Your assignment:
Give an exact copy of every entry.

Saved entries
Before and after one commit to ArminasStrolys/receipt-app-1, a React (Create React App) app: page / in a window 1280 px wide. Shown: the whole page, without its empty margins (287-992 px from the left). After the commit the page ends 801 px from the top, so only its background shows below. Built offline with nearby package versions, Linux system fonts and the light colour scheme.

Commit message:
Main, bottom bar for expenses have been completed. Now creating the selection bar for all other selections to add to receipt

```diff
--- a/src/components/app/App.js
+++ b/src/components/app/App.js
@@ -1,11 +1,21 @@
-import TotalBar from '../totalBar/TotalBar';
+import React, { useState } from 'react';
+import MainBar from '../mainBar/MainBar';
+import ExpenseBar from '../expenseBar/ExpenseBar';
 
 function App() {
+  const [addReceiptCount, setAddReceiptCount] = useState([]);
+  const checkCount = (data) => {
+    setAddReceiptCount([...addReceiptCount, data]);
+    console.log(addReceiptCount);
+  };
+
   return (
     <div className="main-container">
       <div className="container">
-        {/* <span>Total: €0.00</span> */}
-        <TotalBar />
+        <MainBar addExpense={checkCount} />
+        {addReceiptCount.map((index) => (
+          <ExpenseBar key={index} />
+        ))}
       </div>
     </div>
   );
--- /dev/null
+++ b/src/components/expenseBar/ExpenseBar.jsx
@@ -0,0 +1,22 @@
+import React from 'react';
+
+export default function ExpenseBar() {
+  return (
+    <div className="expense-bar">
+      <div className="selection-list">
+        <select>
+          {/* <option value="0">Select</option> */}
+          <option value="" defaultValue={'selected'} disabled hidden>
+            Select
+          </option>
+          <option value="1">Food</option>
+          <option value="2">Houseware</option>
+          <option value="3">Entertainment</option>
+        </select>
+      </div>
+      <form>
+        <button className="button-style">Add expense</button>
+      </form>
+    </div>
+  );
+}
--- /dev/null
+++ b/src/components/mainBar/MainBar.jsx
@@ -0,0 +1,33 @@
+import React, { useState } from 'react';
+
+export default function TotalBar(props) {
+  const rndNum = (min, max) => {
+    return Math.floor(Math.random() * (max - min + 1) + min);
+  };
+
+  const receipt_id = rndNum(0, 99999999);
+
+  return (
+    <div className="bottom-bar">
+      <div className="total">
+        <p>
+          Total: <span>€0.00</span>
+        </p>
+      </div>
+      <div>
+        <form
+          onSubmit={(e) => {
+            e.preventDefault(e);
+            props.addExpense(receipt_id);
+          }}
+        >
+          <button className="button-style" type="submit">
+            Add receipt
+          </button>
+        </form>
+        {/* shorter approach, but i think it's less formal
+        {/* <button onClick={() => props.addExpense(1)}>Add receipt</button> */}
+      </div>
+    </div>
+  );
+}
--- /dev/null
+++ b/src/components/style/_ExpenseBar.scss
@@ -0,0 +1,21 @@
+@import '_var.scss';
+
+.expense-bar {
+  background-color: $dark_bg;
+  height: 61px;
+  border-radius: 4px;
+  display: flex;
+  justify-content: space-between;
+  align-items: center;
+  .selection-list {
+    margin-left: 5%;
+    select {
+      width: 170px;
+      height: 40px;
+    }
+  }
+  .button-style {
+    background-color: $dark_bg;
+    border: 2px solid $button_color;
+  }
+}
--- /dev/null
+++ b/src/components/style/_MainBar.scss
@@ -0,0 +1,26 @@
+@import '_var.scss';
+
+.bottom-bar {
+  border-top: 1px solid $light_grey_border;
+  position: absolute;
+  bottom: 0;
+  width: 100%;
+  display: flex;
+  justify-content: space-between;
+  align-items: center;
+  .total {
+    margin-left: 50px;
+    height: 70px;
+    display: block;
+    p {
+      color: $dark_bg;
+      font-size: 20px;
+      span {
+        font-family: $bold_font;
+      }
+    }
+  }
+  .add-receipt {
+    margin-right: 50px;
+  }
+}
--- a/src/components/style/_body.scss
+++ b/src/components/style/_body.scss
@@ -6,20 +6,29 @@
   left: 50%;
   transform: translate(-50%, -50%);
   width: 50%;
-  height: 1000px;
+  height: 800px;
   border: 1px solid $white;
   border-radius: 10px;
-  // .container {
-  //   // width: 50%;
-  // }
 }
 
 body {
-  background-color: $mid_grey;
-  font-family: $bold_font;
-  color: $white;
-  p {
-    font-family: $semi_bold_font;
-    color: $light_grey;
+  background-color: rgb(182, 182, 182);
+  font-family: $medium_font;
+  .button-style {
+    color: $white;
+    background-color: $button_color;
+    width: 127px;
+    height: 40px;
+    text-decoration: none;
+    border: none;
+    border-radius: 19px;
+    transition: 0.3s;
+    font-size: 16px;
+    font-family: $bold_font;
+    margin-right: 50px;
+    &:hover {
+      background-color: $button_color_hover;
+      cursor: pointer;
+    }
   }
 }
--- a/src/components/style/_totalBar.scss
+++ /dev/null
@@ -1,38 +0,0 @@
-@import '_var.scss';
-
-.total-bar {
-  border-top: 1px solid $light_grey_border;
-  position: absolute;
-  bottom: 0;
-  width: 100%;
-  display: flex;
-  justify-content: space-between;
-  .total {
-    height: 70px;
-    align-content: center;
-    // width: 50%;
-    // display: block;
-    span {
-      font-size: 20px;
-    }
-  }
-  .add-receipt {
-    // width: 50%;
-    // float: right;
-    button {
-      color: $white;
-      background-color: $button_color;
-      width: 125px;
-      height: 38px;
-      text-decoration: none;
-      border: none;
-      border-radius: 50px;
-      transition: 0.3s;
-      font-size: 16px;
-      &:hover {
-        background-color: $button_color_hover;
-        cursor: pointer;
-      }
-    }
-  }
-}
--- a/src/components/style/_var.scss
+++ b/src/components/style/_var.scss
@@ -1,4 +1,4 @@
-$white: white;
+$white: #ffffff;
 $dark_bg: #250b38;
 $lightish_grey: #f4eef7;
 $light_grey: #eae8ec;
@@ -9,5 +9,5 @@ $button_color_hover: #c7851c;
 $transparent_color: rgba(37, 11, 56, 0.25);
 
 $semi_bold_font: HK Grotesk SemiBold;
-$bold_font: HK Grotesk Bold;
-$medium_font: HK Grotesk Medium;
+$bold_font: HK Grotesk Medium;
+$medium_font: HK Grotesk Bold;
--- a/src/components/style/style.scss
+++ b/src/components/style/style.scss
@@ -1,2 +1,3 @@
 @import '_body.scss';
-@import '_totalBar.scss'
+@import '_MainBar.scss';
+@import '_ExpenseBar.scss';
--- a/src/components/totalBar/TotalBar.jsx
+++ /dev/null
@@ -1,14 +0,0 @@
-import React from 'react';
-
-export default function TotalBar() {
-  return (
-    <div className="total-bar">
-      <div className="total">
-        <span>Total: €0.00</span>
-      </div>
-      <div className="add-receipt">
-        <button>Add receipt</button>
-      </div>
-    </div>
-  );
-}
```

Answer section:
Before and after one commit to ArminasStrolys/receipt-app-1, a React (Create React App) app: page / in a window 1280 px wide. Shown: the whole page, without its empty margins (287-992 px from the left). After the commit the page ends 801 px from the top, so only its background shows below. Built offline with nearby package versions, Linux system fonts and the light colour scheme.

Commit message:
Main, bottom bar for expenses have been completed. Now creating the selection bar for all other selections to add to receipt

```diff
--- a/src/components/app/App.js
+++ b/src/components/app/App.js
@@ -1,11 +1,21 @@
-import TotalBar from '../totalBar/TotalBar';
+import React, { useState } from 'react';
+import MainBar from '../mainBar/MainBar';
+import ExpenseBar from '../expenseBar/ExpenseBar';
 
 function App() {
+  const [addReceiptCount, setAddReceiptCount] = useState([]);
+  const checkCount = (data) => {
+    setAddReceiptCount([...addReceiptCount, data]);
+    console.log(addReceiptCount);
+  };
+
   return (
     <div className="main-container">
       <div className="container">
-        {/* <span>Total: €0.00</span> */}
-        <TotalBar />
+        <MainBar addExpense={checkCount} />
+        {addReceiptCount.map((index) => (
+          <ExpenseBar key={index} />
+        ))}
       </div>
     </div>
   );
--- /dev/null
+++ b/src/components/expenseBar/ExpenseBar.jsx
@@ -0,0 +1,22 @@
+import React from 'react';
+
+export default function ExpenseBar() {
+  return (
+    <div className="expense-bar">
+      <div className="selection-list">
+        <select>
+          {/* <option value="0">Select</option> */}
+          <option value="" defaultValue={'selected'} disabled hidden>
+            Select
+          </option>
+          <option value="1">Food</option>
+          <option value="2">Houseware</option>
+          <option value="3">Entertainment</option>
+        </select>
+      </div>
+      <form>
+        <button className="button-style">Add expense</button>
+      </form>
+    </div>
+  );
+}
--- /dev/null
+++ b/src/components/mainBar/MainBar.jsx
@@ -0,0 +1,33 @@
+import React, { useState } from 'react';
+
+export default function TotalBar(props) {
+  const rndNum = (min, max) => {
+    return Math.floor(Math.random() * (max - min + 1) + min);
+  };
+
+  const receipt_id = rndNum(0, 99999999);
+
+  return (
+    <div className="bottom-bar">
+      <div className="total">
+        <p>
+          Total: <span>€0.00</span>
+        </p>
+      </div>
+      <div>
+        <form
+          onSubmit={(e) => {
+            e.preventDefault(e);
+            props.addExpense(receipt_id);
+          }}
+        >
+          <button className="button-style" type="submit">
+            Add receipt
+          </button>
+        </form>
+        {/* shorter approach, but i think it's less formal
+        {/* <button onClick={() => props.addExpense(1)}>Add receipt</button> */}
+      </div>
+    </div>
+  );
+}
--- /dev/null
+++ b/src/components/style/_ExpenseBar.scss
@@ -0,0 +1,21 @@
+@import '_var.scss';
+
+.expense-bar {
+  background-color: $dark_bg;
+  height: 61px;
+  border-radius: 4px;
+  display: flex;
+  justify-content: space-between;
+  align-items: center;
+  .selection-list {
+    margin-left: 5%;
+    select {
+      width: 170px;
+      height: 40px;
+    }
+  }
+  .button-style {
+    background-color: $dark_bg;
+    border: 2px solid $button_color;
+  }
+}
--- /dev/null
+++ b/src/components/style/_MainBar.scss
@@ -0,0 +1,26 @@
+@import '_var.scss';
+
+.bottom-bar {
+  border-top: 1px solid $light_grey_border;
+  position: absolute;
+  bottom: 0;
+  width: 100%;
+  display: flex;
+  justify-content: space-between;
+  align-items: center;
+  .total {
+    margin-left: 50px;
+    height: 70px;
+    display: block;
+    p {
+      color: $dark_bg;
+      font-size: 20px;
+      span {
+        font-family: $bold_font;
+      }
+    }
+  }
+  .add-receipt {
+    margin-right: 50px;
+  }
+}
--- a/src/components/style/_body.scss
+++ b/src/components/style/_body.scss
@@ -6,20 +6,29 @@
   left: 50%;
   transform: translate(-50%, -50%);
   width: 50%;
-  height: 1000px;
+  height: 800px;
   border: 1px solid $white;
   border-radius: 10px;
-  // .container {
-  //   // width: 50%;
-  // }
 }
 
 body {
-  background-color: $mid_grey;
-  font-family: $bold_font;
-  color: $white;
-  p {
-    font-family: $semi_bold_font;
-    color: $light_grey;
+  background-color: rgb(182, 182, 182);
+  font-family: $medium_font;
+  .button-style {
+    color: $white;
+    background-color: $button_color;
+    width: 127px;
+    height: 40px;
+    text-decoration: none;
+    border: none;
+    border-radius: 19px;
+    transition: 0.3s;
+    font-size: 16px;
+    font-family: $bold_font;
+    margin-right: 50px;
+    &:hover {
+      background-color: $button_color_hover;
+      cursor: pointer;
+    }
   }
 }
--- a/src/components/style/_totalBar.scss
+++ /dev/null
@@ -1,38 +0,0 @@
-@import '_var.scss';
-
-.total-bar {
-  border-top: 1px solid $light_grey_border;
-  position: absolute;
-  bottom: 0;
-  width: 100%;
-  display: flex;
-  justify-content: space-between;
-  .total {
-    height: 70px;
-    align-content: center;
-    // width: 50%;
-    // display: block;
-    span {
-      font-size: 20px;
-    }
-  }
-  .add-receipt {
-    // width: 50%;
-    // float: right;
-    button {
-      color: $white;
-      background-color: $button_color;
-      width: 125px;
-      height: 38px;
-      text-decoration: none;
-      border: none;
-      border-radius: 50px;
-      transition: 0.3s;
-      font-size: 16px;
-      &:hover {
-        background-color: $button_color_hover;
-        cursor: pointer;
-      }
-    }
-  }
-}
--- a/src/components/style/_var.scss
+++ b/src/components/style/_var.scss
@@ -1,4 +1,4 @@
-$white: white;
+$white: #ffffff;
 $dark_bg: #250b38;
 $lightish_grey: #f4eef7;
 $light_grey: #eae8ec;
@@ -9,5 +9,5 @@ $button_color_hover: #c7851c;
 $transparent_color: rgba(37, 11, 56, 0.25);
 
 $semi_bold_font: HK Grotesk SemiBold;
-$bold_font: HK Grotesk Bold;
-$medium_font: HK Grotesk Medium;
+$bold_font: HK Grotesk Medium;
+$medium_font: HK Grotesk Bold;
--- a/src/components/style/style.scss
+++ b/src/components/style/style.scss
@@ -1,2 +1,3 @@
 @import '_body.scss';
-@import '_totalBar.scss'
+@import '_MainBar.scss';
+@import '_ExpenseBar.scss';
--- a/src/components/totalBar/TotalBar.jsx
+++ /dev/null
@@ -1,14 +0,0 @@
-import React from 'react';
-
-export default function TotalBar() {
-  return (
-    <div className="total-bar">
-      <div className="total">
-        <span>Total: €0.00</span>
-      </div>
-      <div className="add-receipt">
-        <button>Add receipt</button>
-      </div>
-    </div>
-  );
-}
```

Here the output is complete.